Spokane: An Unspoken Success Story of the West
Located on the eastern side of Washington state, 18 miles west of Idaho and 100 miles south of Canada, the Spokane region is home to 1.4 million people in the Inland Northwest. Since 2005, the Spokane region’s labor force has doubled the national average’s pace, adding more than 21,000 jobs since 2002.
Spokane’s workforce is comprised of more than 90% college graduates, and more than 65,000 students study within a 75-mile radius of the city. The education hub of the Inland Northwest, Spokane has the second largest community college district in Washington, and the area boasts 18 higher education institutions in total. More than 60% of residents have attended college and almost 30% hold a bachelor’s degree, while more than 10% hold degrees beyond the post-baccalaureate level.
Spokane’s attractive business climate has drawn some interesting organizations to its region.

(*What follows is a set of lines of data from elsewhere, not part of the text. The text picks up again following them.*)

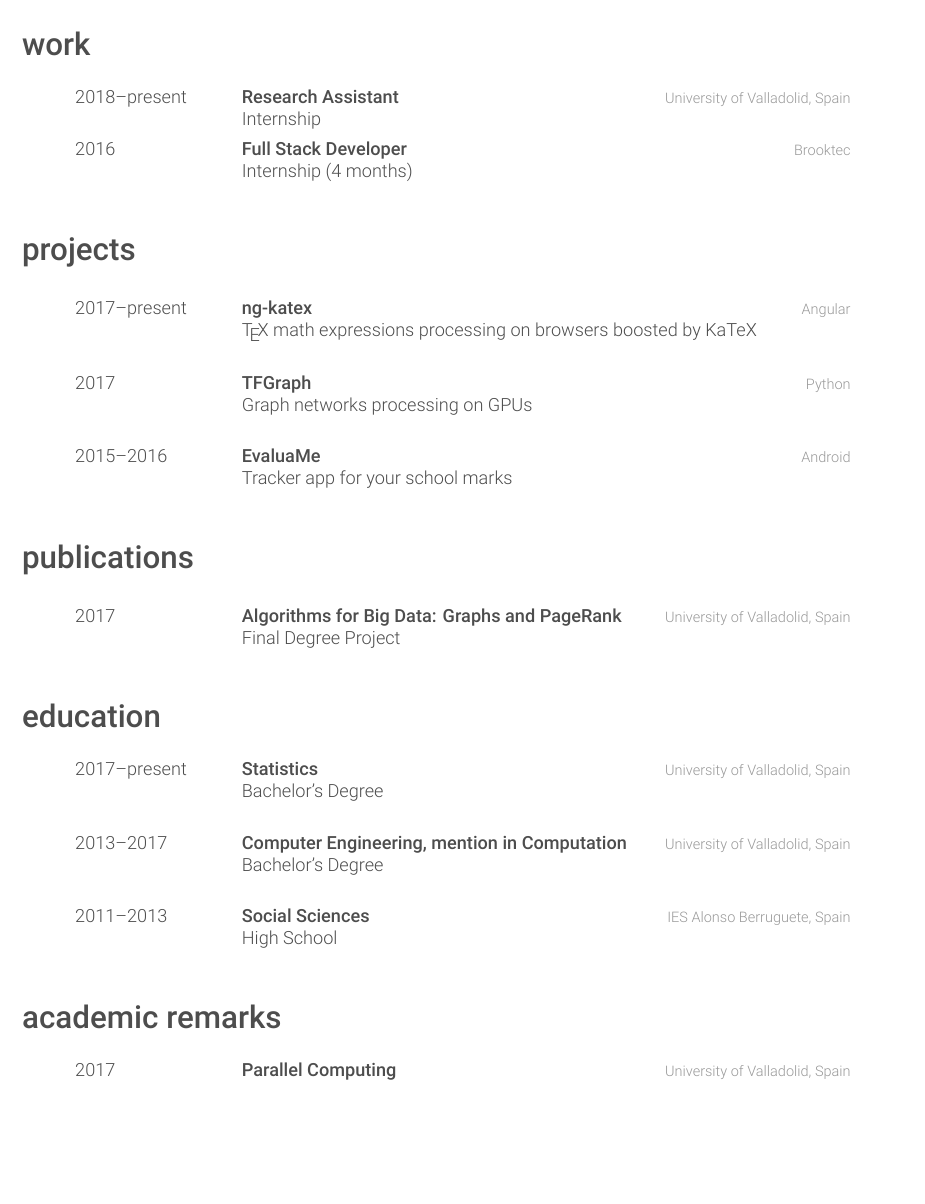
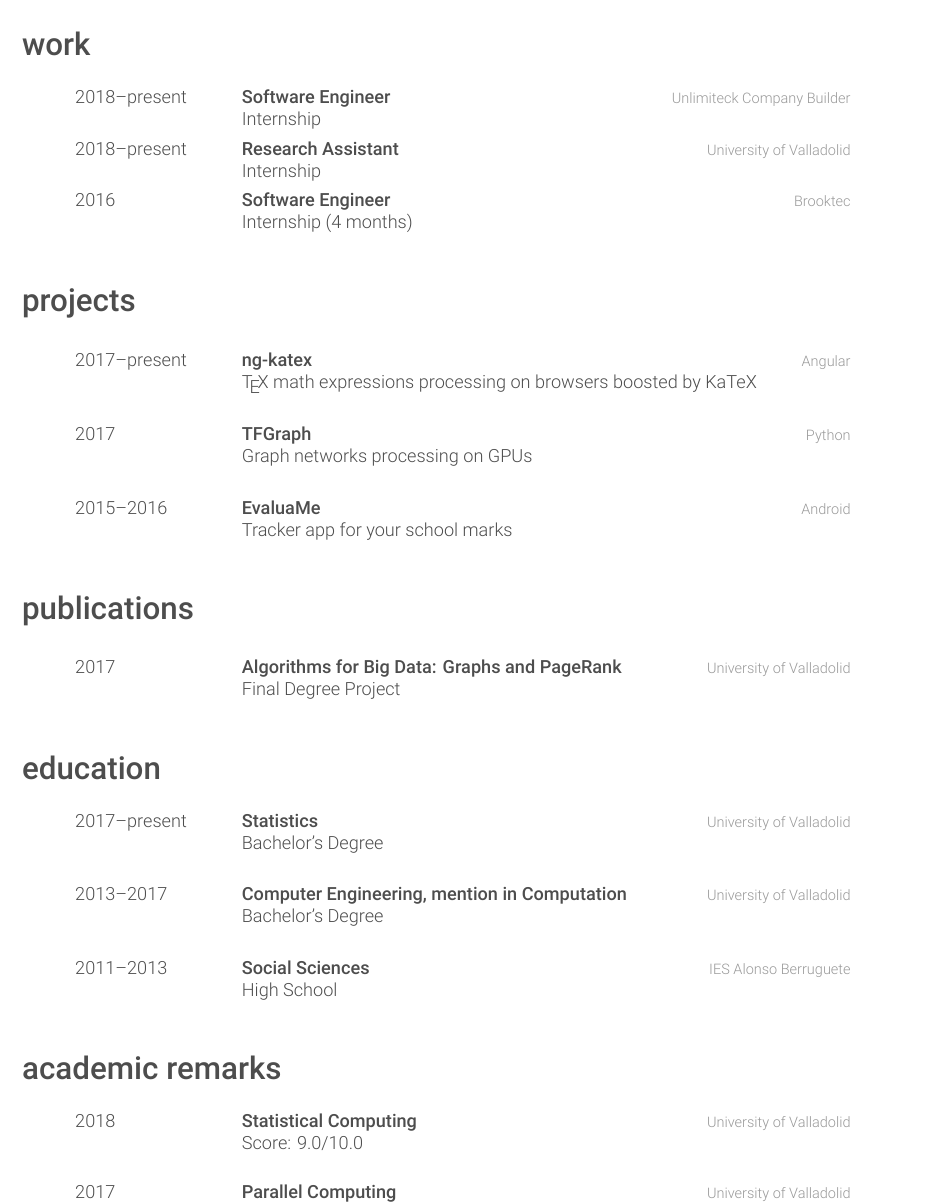
Before and after one commit to garciparedes/curriculum-vitae, a LaTeX CV (garciparedes-cv.tex): part of page 2 of 3, cut so that both start at the same text, the shorter picture padded with empty space. Compiled offline with XeLaTeX.

Commit message:
Working on update my cv

```diff
--- a/garciparedes-cv.tex
+++ b/garciparedes-cv.tex
@@ -10,7 +10,8 @@
 \newcommand{\important}[1]{\textbf{\mbox{#1}}}
 \newcommand{\importanthref}[2]{\myhref{#1}{\textbf{\mbox{#1}}}}
 
-\newcommand{\UVa}{\myhref{http://www.uva.es}{University of Valladolid, Spain}}
+\newcommand{\Unlimiteck}{\myhref{https://unlimiteck.com/}{Unlimiteck Company Builder}}
+\newcommand{\UVa}{\myhref{http://www.uva.es}{University of Valladolid}}
 \newcommand{\Brooktec}{\myhref{https://brooktec.com/}{Brooktec}}
 \newcommand{\EvaluaMe}{\myhref{https://play.google.com/store/apps/details?id=com.garciparedes.evaluame}{EvaluaMe}}
 \newcommand{\TFGraph}{\myhref{https://github.com/tfgraph}{TFGraph}}
@@ -18,7 +19,7 @@
 
 \pagestyle{fancy}
 \fancyhf{}
-\rhead{junior data \{ engineer, scientist \}}
+\rhead{Software Engineering | Data Science | Research | Scientific Computation}
 \lhead{Sergio García Prado}
 
 \begin{document}
@@ -118,13 +119,19 @@
 
       \entry
       {2018--present}
+      {Software Engineer}
+      {\Unlimiteck}
+      {Internship}
+
+      \entry
+      {2018--present}
       {Research Assistant}
       {\UVa}
       {Internship}
 
       \entry
       {2016}
-      {Full Stack Developer}
+      {Software Engineer}
       {\Brooktec}
       {Internship (4 months)}
 
@@ -208,7 +215,7 @@
       \entry
       {2011--2013}
       {Social Sciences}
-      {IES Alonso Berruguete, Spain}
+      {IES Alonso Berruguete}
       {High School}
 
     \end{entrylist}
@@ -224,6 +231,13 @@
 
     \begin{entrylist}
 
+      \entry
+      {2018}
+      {\myhref{https://alojamientos.uva.es/guia_docente/uploads/2017/549/47089/1/Documento.pdf}{Statistical Computing}}
+      {\UVa}
+      {Score: 9.0/10.0}
+
+      \\
       \entry
       {2017}
       {\myhref{https://www.inf.uva.es/wp-content/uploads/2016/06/G46929.pdf}{Parallel Computing}}
```
Also changed, not shown: garciparedes-cv.pdf, garciparedes-cv.tex (27 more changed lines).
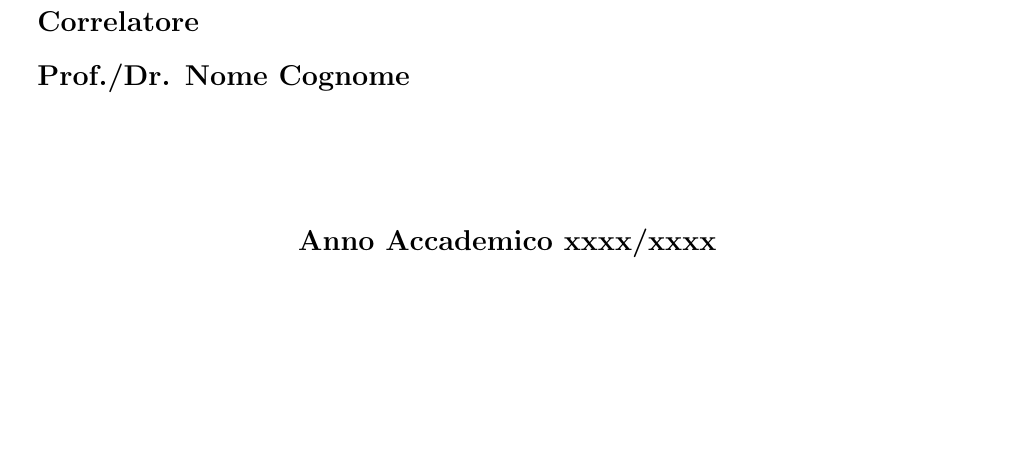
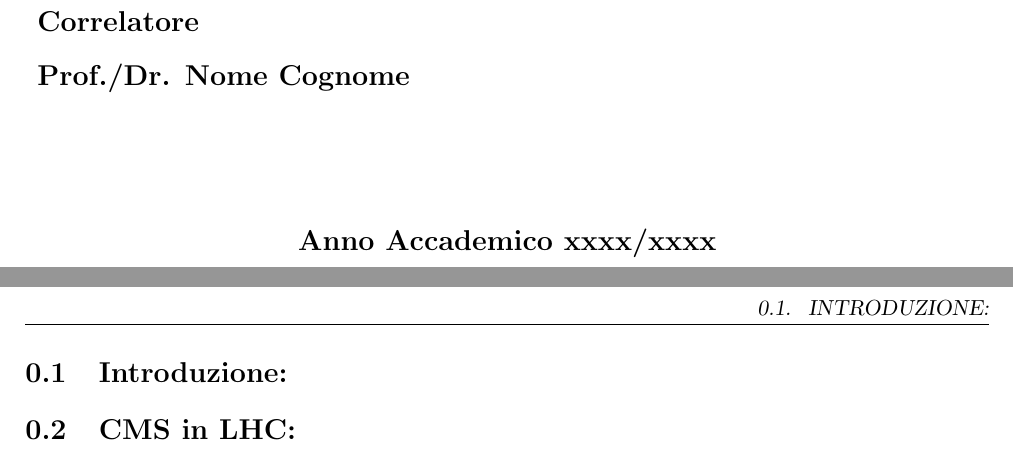
Before and after one commit to francescoreschio/Tesi-Triennale, a LaTeX book (Tesi/Main.tex): part of page 1 of 2 before the commit and two parts of pages 1 and 3 of 3 after it, the two joined at a grey line, cut so that both start at the same text, the shorter picture padded with empty space. Compiled offline with pdfLaTeX.

Commit message:
creazione nuovi capitoli
Aggiornamento gitignore

```diff
--- a/Tesi/Main.tex
+++ b/Tesi/Main.tex
@@ -19,6 +19,7 @@
 \usepackage{textcomp}
 \usepackage{cite}
 \usepackage{multirow}
+\usepackage{subfiles} % Best loaded last in the preamble
 \usepackage[utf8]{inputenc}   %per riuscire a scrivere gli accenti
 \usepackage[italian]{babel}   %per riuscire a scrivere gli accenti
 \usepackage{setspace}
@@ -67,4 +68,10 @@
 \end{titlepage}
 \clearpage{\pagestyle{empty}\cleardoublepage}
 
+\section{Introduzione:}
+\subfile{Capitoli/Introduzione.tex}
+
+\section{CMS in LHC:}
+\subfile{Capitoli/PrimoCapitolo}
+
 \end{document}
```
Also changed, not shown: Tesi/Capitoli/Introduzione.tex (added, +7 -0 lines), Tesi/Capitoli/PrimoCapitolo.tex (added), Tesi/Main.pdf, 3 other files.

One in particular is Seattle-based Lighthouse for the Blind, Inc., which plans to open a satellite facility in Spokane this month, and increase its workforce to 40 people within three years.
Within its first year, the Lighthouse hopes to employ five to 10 people who are blind. The U.S. Labor Department reports at least a 70% unemployment rate among the blind. Available positions at the Lighthouse include machinists, production workers, computer instructors, IT specialists, receptionists, and Web programmers, among others. The Lighthouse offers support services such as orientation and mobility training, housing support, and computer training.
Spokane’s Power of Community
Created in 2001, the Spokane Community Empowerment Zone (CEZ) spurs economic development throughout Spokane County by offering tax incentives to qualified businesses engaged in manufacturing, R&D or software development. Businesses must apply for the credits prior to groundbreaking or hiring; locate or expand within the designated geographic area (Spokane’s West Central, East Central, and Hillyard neighborhoods); and/or locate in a county having a designated zone and hire employees who are residents of the zone.
Forty-two companies have taken advantage of the CEZ benefits, saving a combined $8 million in tax incentives. In turn, these companies have invested $94 million into the Spokane region and created 1,210 new jobs in total. Spokane’s CEZ offers:
- A Sales and Use Tax Deferral or Exemption on new equipment and construction costs for new or remodeled buildings used in manufacturing, R&D activities, or computer-related activities.
- A Business and Occupation New Job Tax Credit of $2,000 (for wages and benefits worth $40,000 or less) or $4,000 (for wages and benefits worth more than $40,000) per new job created by manufacturing, R&D, or software development firms.
- A Business and Occupation Business Tax Credit of $3,000 (for up to five years) per new job created by companies providing specific international business services.
Linked By Land, Air, and Wire
Spokane is the Inland Northwest’s main connection point. Interstate 90 is a major commuter and trade route for eastern Spokane County and northern Idaho, with traffic volumes exceeding 100,000 vehicles per day. Spokane Transit Authority’s mass transit system covers 371 square miles, 39 different bus routes, and has 12 park-and-ride lots. Spokane is served by the Union Pacific and Burlington Northern Santa Fe railroads. Direct lines service railways from Seattle to Chicago, serving as a gateway to and from the interior United States.
Spokane International Airport (SIA) is a 4,800-acre commercial service airport served by 10 airlines and four air cargo carriers. This second-largest airport in the state processed 3.2 million passengers and 57,000 U.S. air cargo tons in 2006. Two other local facilities are managed by SIA, which recently completed more than $70 million in upgrades.